» What you need to do
Give the listing again exactly, omitting its images.

Source data START

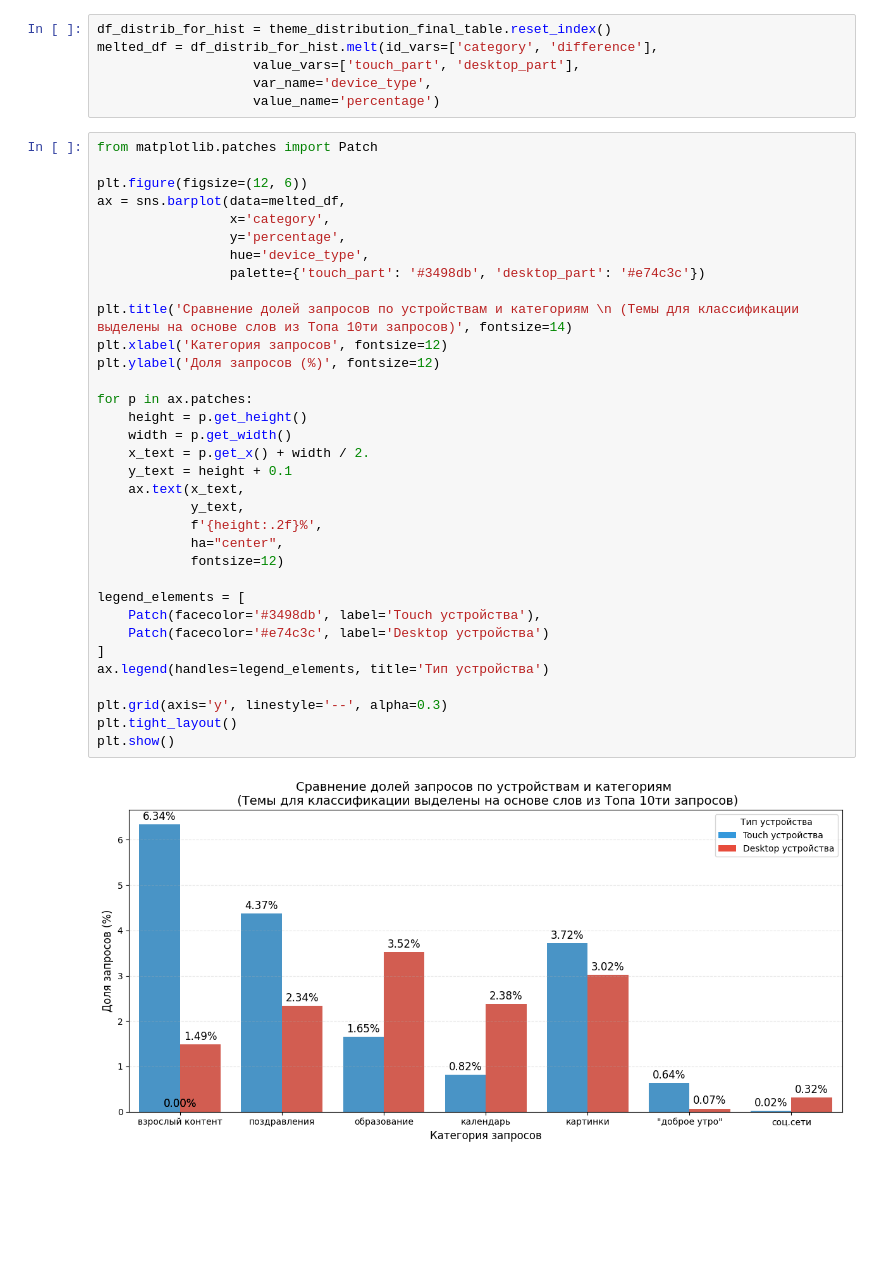
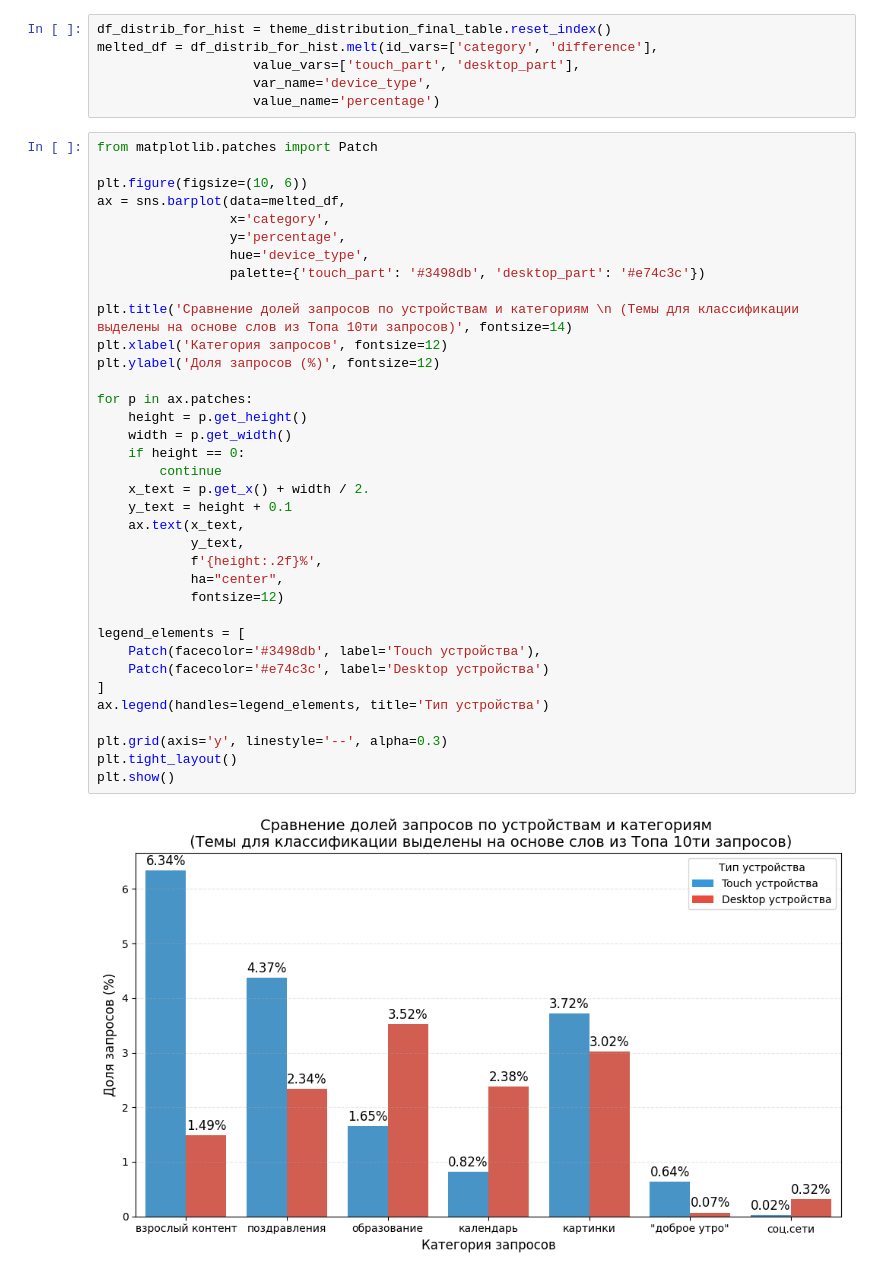
Before and after one commit to ninaprokopova/yandex_pictures_analysis, a Jupyter notebook: yandex_picture_analysis.ipynb, the cells around one changed output. Saved outputs shown, nothing was run; the diff lists cells and outputs as text; blank space fills up the shorter version.

```diff
--- a/yandex_picture_analysis.ipynb
+++ b/yandex_picture_analysis.ipynb
@@ -287,36 +303,38 @@ melted_df = df_distrib_for_hist.melt(id_vars=['category', 'difference'],
 # %%
 from matplotlib.patches import Patch
 
-plt.figure(figsize=(12, 6))
+plt.figure(figsize=(10, 6))
 ax = sns.barplot(data=melted_df,
                  x='category',
                  y='percentage',
                  hue='device_type',
                  palette={'touch_part': '#3498db', 'desktop_part': '#e74c3c'})
 
 plt.title('Сравнение долей запросов по устройствам и категориям \n (Темы для классификации выделены на основе слов из Топа 10ти запросов)', fontsize=14)
 plt.xlabel('Категория запросов', fontsize=12)
 plt.ylabel('Доля запросов (%)', fontsize=12)
 
 for p in ax.patches:
     height = p.get_height()
     width = p.get_width()
+    if height == 0:
+        continue
     x_text = p.get_x() + width / 2.
     y_text = height + 0.1
     ax.text(x_text,
             y_text,
             f'{height:.2f}%',
             ha="center",
             fontsize=12)
 
 legend_elements = [
     Patch(facecolor='#3498db', label='Touch устройства'),
     Patch(facecolor='#e74c3c', label='Desktop устройства')
 ]
 ax.legend(handles=legend_elements, title='Тип устройства')
 
 plt.grid(axis='y', linestyle='--', alpha=0.3)
 plt.tight_layout()
 plt.show()
 # %% [output]
-[figure, old version]
+[figure, new version]
```
Also changed, not shown: parts of 7 cells of this notebook.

Source data END

» Answer for this exercise
Before and after one commit to ninaprokopova/yandex_pictures_analysis, a Jupyter notebook: yandex_picture_analysis.ipynb, the cells around one changed output. Saved outputs shown, nothing was run; the diff lists cells and outputs as text; blank space fills up the shorter version.

```diff
--- a/yandex_picture_analysis.ipynb
+++ b/yandex_picture_analysis.ipynb
@@ -287,36 +303,38 @@ melted_df = df_distrib_for_hist.melt(id_vars=['category', 'difference'],
 # %%
 from matplotlib.patches import Patch
 
-plt.figure(figsize=(12, 6))
+plt.figure(figsize=(10, 6))
 ax = sns.barplot(data=melted_df,
                  x='category',
                  y='percentage',
                  hue='device_type',
                  palette={'touch_part': '#3498db', 'desktop_part': '#e74c3c'})
 
 plt.title('Сравнение долей запросов по устройствам и категориям \n (Темы для классификации выделены на основе слов из Топа 10ти запросов)', fontsize=14)
 plt.xlabel('Категория запросов', fontsize=12)
 plt.ylabel('Доля запросов (%)', fontsize=12)
 
 for p in ax.patches:
     height = p.get_height()
     width = p.get_width()
+    if height == 0:
+        continue
     x_text = p.get_x() + width / 2.
     y_text = height + 0.1
     ax.text(x_text,
             y_text,
             f'{height:.2f}%',
             ha="center",
             fontsize=12)
 
 legend_elements = [
     Patch(facecolor='#3498db', label='Touch устройства'),
     Patch(facecolor='#e74c3c', label='Desktop устройства')
 ]
 ax.legend(handles=legend_elements, title='Тип устройства')
 
 plt.grid(axis='y', linestyle='--', alpha=0.3)
 plt.tight_layout()
 plt.show()
 # %% [output]
-[figure, old version]
+[figure, new version]
```
Also changed, not shown: parts of 7 cells of this notebook.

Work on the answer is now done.